Extracted data
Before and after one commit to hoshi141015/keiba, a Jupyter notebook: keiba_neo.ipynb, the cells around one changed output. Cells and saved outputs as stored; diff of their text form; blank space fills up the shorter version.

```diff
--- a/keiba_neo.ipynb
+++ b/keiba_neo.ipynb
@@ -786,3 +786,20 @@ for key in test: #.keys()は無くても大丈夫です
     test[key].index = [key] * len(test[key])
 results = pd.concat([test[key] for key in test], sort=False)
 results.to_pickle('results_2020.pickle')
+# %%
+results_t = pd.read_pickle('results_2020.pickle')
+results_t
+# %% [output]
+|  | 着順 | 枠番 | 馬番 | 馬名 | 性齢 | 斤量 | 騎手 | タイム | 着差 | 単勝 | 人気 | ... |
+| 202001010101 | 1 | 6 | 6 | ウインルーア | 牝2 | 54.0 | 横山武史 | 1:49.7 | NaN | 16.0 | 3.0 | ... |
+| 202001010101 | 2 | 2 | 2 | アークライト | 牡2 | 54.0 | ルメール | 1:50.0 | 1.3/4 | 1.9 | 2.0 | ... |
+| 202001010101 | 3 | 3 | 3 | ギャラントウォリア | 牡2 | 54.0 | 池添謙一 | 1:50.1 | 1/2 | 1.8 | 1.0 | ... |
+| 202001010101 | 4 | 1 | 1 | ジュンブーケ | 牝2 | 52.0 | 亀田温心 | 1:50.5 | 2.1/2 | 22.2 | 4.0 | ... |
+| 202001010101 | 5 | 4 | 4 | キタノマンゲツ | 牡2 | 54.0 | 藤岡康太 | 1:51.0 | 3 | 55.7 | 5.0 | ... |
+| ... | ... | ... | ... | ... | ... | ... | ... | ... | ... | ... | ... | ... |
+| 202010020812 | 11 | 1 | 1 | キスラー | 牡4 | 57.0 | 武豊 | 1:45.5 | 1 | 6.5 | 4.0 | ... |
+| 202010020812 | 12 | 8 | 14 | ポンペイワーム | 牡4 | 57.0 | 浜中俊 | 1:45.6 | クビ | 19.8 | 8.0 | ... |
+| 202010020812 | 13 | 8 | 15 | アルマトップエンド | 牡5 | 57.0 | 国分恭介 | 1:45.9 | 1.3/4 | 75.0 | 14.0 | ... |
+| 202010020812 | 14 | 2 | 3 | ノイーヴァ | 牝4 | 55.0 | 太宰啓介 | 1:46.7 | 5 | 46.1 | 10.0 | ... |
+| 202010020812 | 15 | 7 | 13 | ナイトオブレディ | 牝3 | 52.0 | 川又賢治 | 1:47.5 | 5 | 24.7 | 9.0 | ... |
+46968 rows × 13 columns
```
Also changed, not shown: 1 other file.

About this task
Where the string "pickle" turns up in a line of the data above, copy that whole line.

Completed exercise
 results.to_pickle('results_2020.pickle')
+results_t = pd.read_pickle('results_2020.pickle')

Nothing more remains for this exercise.